Aim of the exercise — In the listing below, find each line that holds the string "span" and copy it.

Input data —
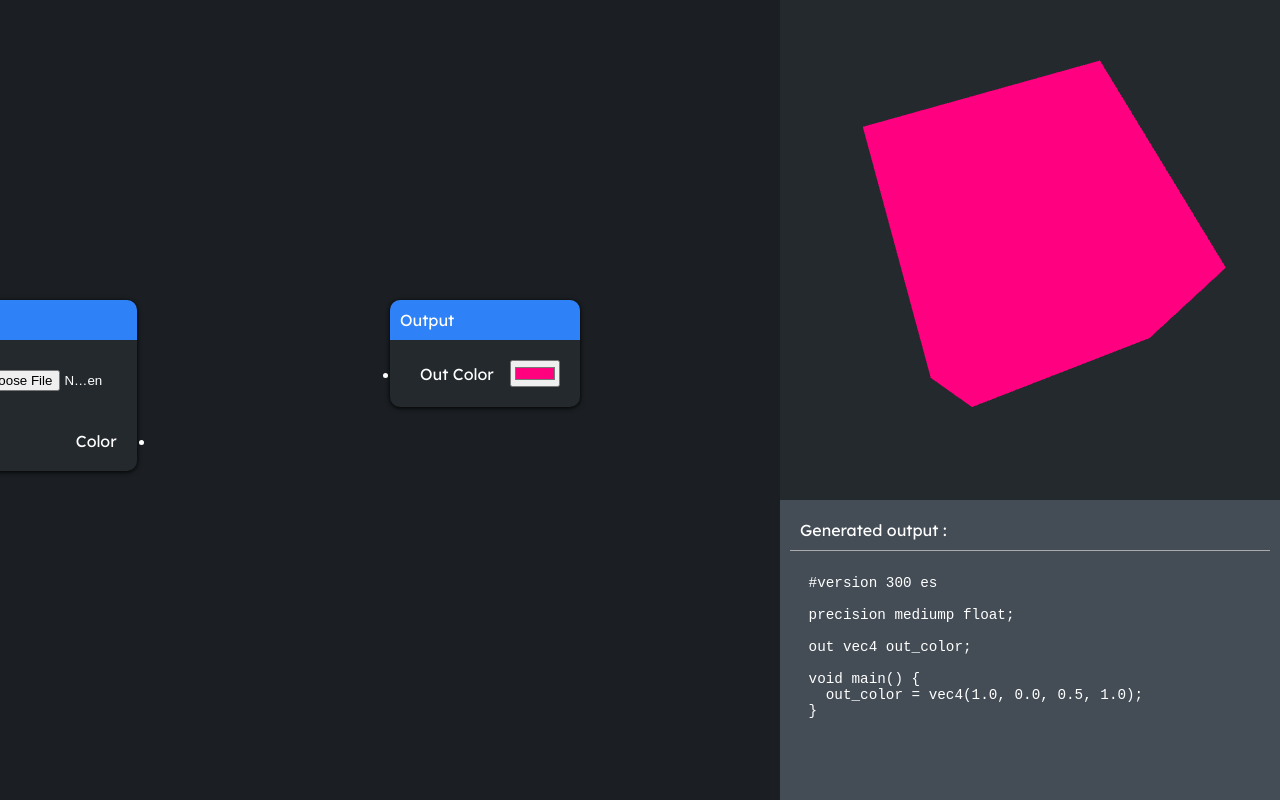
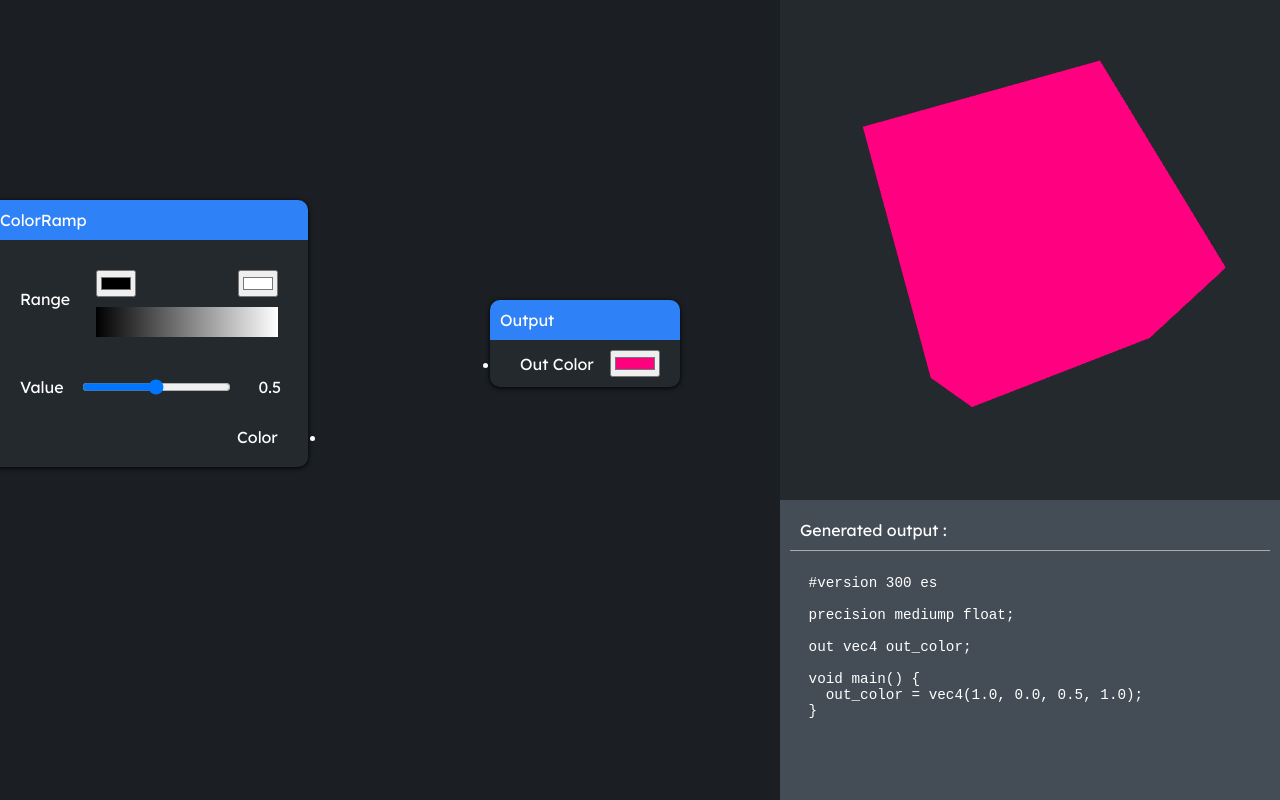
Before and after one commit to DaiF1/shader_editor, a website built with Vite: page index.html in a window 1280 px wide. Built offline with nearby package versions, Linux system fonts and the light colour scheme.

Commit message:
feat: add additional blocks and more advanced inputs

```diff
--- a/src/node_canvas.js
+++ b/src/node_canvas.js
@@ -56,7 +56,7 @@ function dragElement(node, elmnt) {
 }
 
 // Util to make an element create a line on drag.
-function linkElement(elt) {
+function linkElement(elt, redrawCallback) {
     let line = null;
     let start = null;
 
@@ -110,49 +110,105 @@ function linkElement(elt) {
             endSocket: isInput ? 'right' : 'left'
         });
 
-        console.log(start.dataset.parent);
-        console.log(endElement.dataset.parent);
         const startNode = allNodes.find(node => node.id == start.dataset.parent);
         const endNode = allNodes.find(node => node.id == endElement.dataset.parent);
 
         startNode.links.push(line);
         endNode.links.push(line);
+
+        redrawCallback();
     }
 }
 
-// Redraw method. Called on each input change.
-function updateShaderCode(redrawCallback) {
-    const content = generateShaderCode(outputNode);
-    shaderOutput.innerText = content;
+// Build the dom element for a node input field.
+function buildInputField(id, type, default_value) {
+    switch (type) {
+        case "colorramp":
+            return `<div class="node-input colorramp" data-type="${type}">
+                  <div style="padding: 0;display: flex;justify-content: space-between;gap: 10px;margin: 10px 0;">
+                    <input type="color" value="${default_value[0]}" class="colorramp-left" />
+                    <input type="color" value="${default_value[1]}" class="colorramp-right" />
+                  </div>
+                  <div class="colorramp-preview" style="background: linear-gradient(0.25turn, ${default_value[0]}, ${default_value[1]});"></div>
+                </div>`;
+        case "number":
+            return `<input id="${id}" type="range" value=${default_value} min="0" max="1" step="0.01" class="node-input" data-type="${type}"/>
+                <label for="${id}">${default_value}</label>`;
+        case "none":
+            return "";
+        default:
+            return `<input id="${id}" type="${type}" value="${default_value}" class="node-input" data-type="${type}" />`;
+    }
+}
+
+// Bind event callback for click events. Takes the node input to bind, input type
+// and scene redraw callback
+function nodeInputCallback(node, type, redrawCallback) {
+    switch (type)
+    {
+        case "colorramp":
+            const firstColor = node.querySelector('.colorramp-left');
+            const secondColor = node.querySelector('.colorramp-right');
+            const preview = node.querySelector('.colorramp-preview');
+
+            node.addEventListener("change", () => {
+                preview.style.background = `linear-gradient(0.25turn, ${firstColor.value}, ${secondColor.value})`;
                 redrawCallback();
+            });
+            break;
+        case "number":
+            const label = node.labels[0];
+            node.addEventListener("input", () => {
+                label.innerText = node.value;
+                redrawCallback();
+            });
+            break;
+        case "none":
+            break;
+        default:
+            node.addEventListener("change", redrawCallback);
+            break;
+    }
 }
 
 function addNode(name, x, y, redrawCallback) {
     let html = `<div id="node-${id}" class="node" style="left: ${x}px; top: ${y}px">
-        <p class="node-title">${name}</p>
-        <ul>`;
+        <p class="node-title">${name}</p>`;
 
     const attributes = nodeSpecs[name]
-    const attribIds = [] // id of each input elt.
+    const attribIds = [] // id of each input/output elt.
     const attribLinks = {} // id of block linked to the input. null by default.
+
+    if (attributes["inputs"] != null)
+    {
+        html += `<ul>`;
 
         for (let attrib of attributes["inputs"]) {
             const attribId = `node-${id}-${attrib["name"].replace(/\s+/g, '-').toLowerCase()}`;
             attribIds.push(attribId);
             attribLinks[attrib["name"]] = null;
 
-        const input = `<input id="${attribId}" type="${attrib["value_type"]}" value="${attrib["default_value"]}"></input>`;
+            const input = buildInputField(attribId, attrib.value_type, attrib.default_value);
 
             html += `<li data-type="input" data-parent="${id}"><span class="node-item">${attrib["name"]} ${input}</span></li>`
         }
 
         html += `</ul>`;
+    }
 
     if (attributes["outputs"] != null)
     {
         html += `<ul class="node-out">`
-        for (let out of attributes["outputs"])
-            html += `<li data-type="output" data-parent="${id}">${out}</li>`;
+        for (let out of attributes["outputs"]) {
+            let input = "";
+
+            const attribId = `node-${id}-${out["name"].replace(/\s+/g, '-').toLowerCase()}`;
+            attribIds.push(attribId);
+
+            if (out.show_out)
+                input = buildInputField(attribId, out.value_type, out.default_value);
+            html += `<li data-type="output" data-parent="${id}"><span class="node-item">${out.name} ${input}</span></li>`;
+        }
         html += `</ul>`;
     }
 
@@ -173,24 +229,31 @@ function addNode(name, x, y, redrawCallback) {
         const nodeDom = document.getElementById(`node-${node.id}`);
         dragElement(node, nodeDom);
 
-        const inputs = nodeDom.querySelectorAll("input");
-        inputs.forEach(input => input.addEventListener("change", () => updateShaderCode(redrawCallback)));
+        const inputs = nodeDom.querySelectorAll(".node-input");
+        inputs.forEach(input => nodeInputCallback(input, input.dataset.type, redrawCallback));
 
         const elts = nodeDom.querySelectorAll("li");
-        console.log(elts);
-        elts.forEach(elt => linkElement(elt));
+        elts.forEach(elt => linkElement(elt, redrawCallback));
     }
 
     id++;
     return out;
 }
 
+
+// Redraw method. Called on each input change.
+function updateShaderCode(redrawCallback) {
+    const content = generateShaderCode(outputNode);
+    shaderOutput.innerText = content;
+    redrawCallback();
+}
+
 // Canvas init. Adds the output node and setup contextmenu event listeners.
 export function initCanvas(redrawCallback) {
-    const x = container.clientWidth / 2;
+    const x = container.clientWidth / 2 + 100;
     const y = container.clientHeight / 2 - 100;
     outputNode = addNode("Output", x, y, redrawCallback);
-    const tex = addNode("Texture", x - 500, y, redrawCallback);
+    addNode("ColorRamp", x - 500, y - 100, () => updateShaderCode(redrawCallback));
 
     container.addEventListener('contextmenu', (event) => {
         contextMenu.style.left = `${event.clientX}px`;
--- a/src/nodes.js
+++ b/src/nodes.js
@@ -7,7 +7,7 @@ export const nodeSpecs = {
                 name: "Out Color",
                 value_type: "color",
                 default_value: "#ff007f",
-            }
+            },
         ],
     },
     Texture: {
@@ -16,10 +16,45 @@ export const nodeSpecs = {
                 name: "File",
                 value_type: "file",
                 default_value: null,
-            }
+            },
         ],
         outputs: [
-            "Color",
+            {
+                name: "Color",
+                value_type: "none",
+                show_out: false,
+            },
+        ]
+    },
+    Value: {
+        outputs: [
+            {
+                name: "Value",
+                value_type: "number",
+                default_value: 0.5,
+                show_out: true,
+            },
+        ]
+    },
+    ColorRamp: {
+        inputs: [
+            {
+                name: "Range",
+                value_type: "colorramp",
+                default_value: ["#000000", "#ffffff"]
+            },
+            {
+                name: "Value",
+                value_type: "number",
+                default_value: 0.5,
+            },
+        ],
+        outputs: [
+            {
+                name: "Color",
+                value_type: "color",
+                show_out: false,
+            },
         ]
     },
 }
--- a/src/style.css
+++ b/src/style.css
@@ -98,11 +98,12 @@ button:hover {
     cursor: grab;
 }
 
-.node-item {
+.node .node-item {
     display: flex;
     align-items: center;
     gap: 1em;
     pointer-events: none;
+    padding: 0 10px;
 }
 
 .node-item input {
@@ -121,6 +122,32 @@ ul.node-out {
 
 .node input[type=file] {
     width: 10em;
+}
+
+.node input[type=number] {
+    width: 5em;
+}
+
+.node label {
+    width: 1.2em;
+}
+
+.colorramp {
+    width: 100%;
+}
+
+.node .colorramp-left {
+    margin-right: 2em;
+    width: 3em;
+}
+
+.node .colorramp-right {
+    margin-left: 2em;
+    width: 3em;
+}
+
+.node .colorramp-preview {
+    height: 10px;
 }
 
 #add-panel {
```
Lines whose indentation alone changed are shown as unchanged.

Problem solution —
             html += `<li data-type="input" data-parent="${id}"><span class="node-item">${attrib["name"]} ${input}</span></li>`
+            html += `<li data-type="output" data-parent="${id}"><span class="node-item">${out.name} ${input}</span></li>`;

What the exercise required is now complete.